from Wiktionary, Creative Commons Attribution/Share-Alike License
- n. The separation of work into different categories or tasks; each category or task being carried out by different groups of workers.
Sorry, no etymologies found.
I am quite aware that this principle is not openly admitted in assigning to woman her share of the world's work – that, on the contrary, the results of its application are explained away on the theory that there is a "natural" division of labour between the two sexes.
If that really were the principle upon which the division of labour was made, it is clear that the ordinary male clerk ought at once to change places with the ordinary housemaid or charwoman, the ordinary ticket-collector with the ordinary laundress.
The division of labour which has but few inconveniences in decorative works becomes fatal in works of a "lyric" or familiar nature, and which are only valuable in so far as the artist endows them with his personality.
To me such a division of labour does not seem in the least "unnatural."

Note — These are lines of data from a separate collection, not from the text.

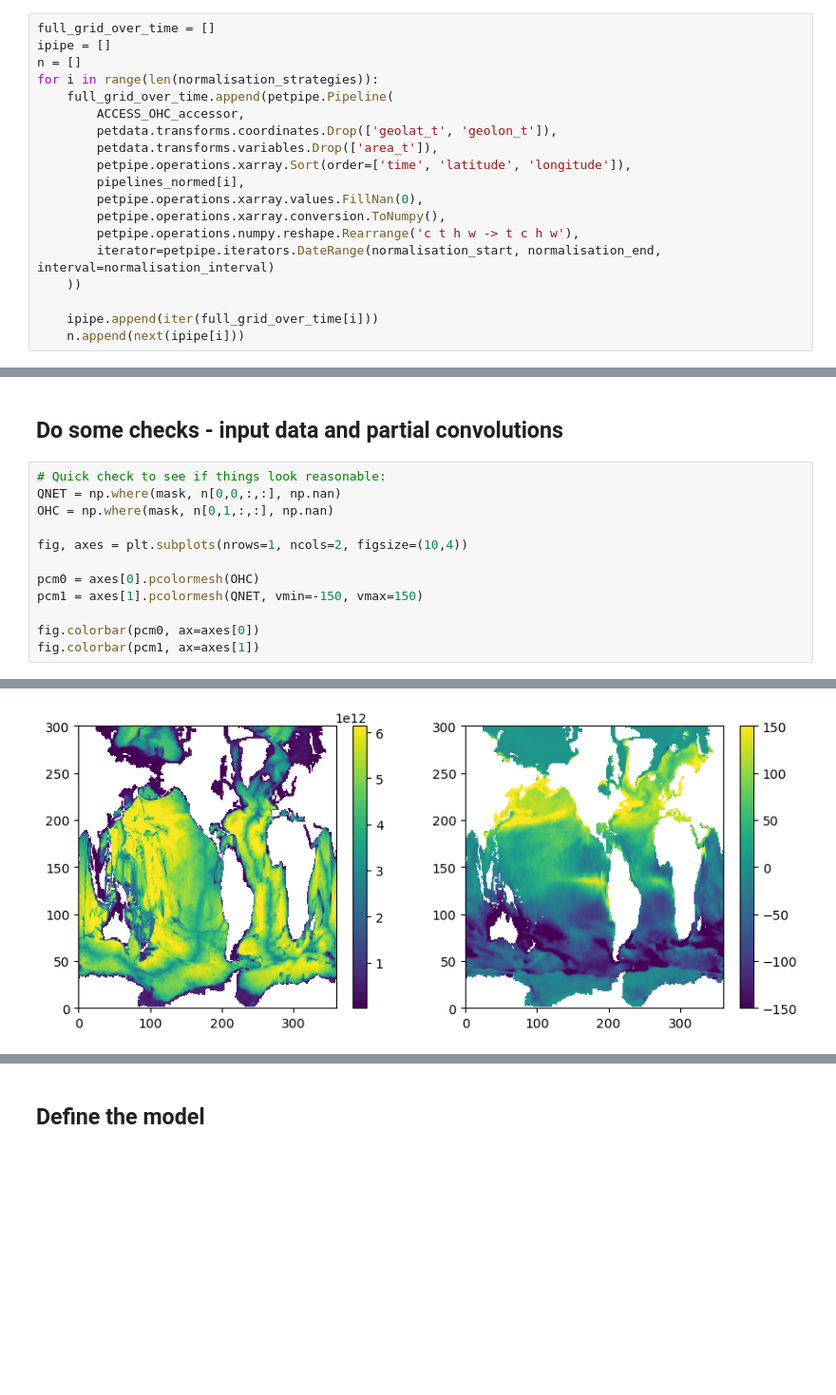
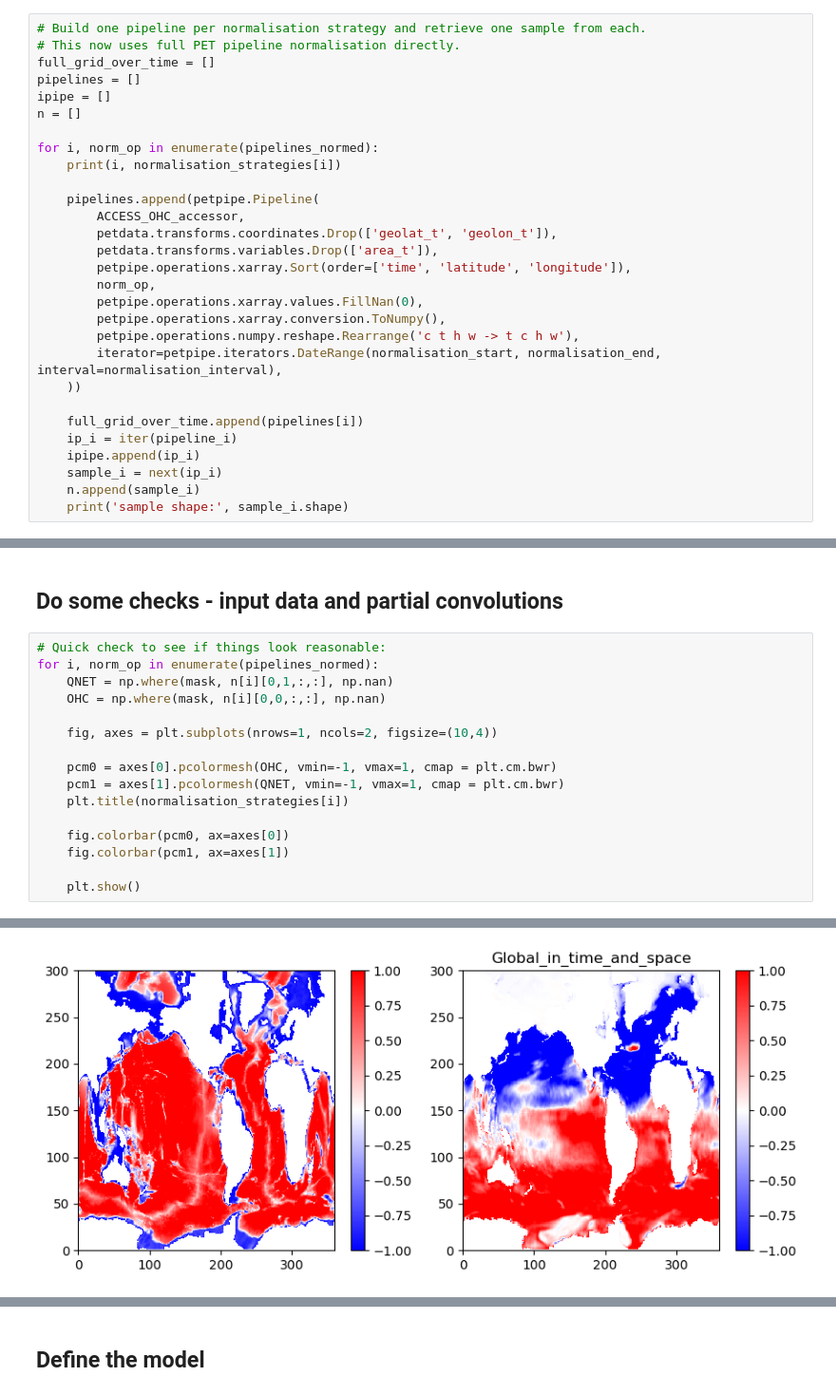
Before and after one commit to PaulSpence/OM2-emulator, a Jupyter notebook: notebooks/AutoEncoder_om2.ipynb, the cells around one changed output, grey strips where cells are left out. Shown at 95% size. Saved outputs shown, nothing was run; the diff lists cells and outputs as text; blank space fills up the shorter version.

```diff
--- a/notebooks/AutoEncoder_om2.ipynb
+++ b/notebooks/AutoEncoder_om2.ipynb
@@ -97,20 +158,30 @@ petpipe.operations.xarray.normalisation.Evaluated(
 # %%
+# Build one pipeline per normalisation strategy and retrieve one sample from each.
+# This now uses full PET pipeline normalisation directly.
 full_grid_over_time = []
+pipelines = []
 ipipe = []
 n = []
-for i in range(len(normalisation_strategies)):
-    full_grid_over_time.append(petpipe.Pipeline(
+
+for i, norm_op in enumerate(pipelines_normed):
+    print(i, normalisation_strategies[i])
+
+    pipelines.append(petpipe.Pipeline(
         ACCESS_OHC_accessor,
         petdata.transforms.coordinates.Drop(['geolat_t', 'geolon_t']),
         petdata.transforms.variables.Drop(['area_t']),
         petpipe.operations.xarray.Sort(order=['time', 'latitude', 'longitude']),
-        pipelines_normed[i],
+        norm_op,
         petpipe.operations.xarray.values.FillNan(0),
         petpipe.operations.xarray.conversion.ToNumpy(),
         petpipe.operations.numpy.reshape.Rearrange('c t h w -> t c h w'),
-        iterator=petpipe.iterators.DateRange(normalisation_start, normalisation_end, interval=normalisation_interval)
+        iterator=petpipe.iterators.DateRange(normalisation_start, normalisation_end, interval=normalisation_interval),
     ))
 
-    ipipe.append(iter(full_grid_over_time[i]))
-    n.append(next(ipipe[i]))
+    full_grid_over_time.append(pipelines[i])
+    ip_i = iter(pipeline_i)
+    ipipe.append(ip_i)
+    sample_i = next(ip_i)
+    n.append(sample_i)
+    print('sample shape:', sample_i.shape)
 # %% [output]
@@ -235,14 +211,18 @@ mask = mask_xr.values
 ## Do some checks - input data and partial convolutions
 # %%
 # Quick check to see if things look reasonable:
-QNET = np.where(mask, n[0,0,:,:], np.nan)
-OHC = np.where(mask, n[0,1,:,:], np.nan)
+for i, norm_op in enumerate(pipelines_normed):
+    QNET = np.where(mask, n[i][0,1,:,:], np.nan)
+    OHC = np.where(mask, n[i][0,0,:,:], np.nan)
 
-fig, axes = plt.subplots(nrows=1, ncols=2, figsize=(10,4))
+    fig, axes = plt.subplots(nrows=1, ncols=2, figsize=(10,4))
 
-pcm0 = axes[0].pcolormesh(OHC)
-pcm1 = axes[1].pcolormesh(QNET, vmin=-150, vmax=150)
+    pcm0 = axes[0].pcolormesh(OHC, vmin=-1, vmax=1, cmap = plt.cm.bwr)
+    pcm1 = axes[1].pcolormesh(QNET, vmin=-1, vmax=1, cmap = plt.cm.bwr)
+    plt.title(normalisation_strategies[i])
 
-fig.colorbar(pcm0, ax=axes[0])
-fig.colorbar(pcm1, ax=axes[1])
+    fig.colorbar(pcm0, ax=axes[0])
+    fig.colorbar(pcm1, ax=axes[1])
+
+    plt.show()
 # %% [output]
@@ -250 +229 @@ fig.colorbar(pcm1, ax=axes[1])
-[figure, old version]
+[figure, new version]
```
Also changed, not shown: parts of 11 cells of this notebook, 1 other file.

A further division of labour was made by Benedict XIV (Decree, "Inclyta Fratrum", 1743); at present the companion preaches to the papal household, and a Capuchin preaches to the pope and to the cardinals.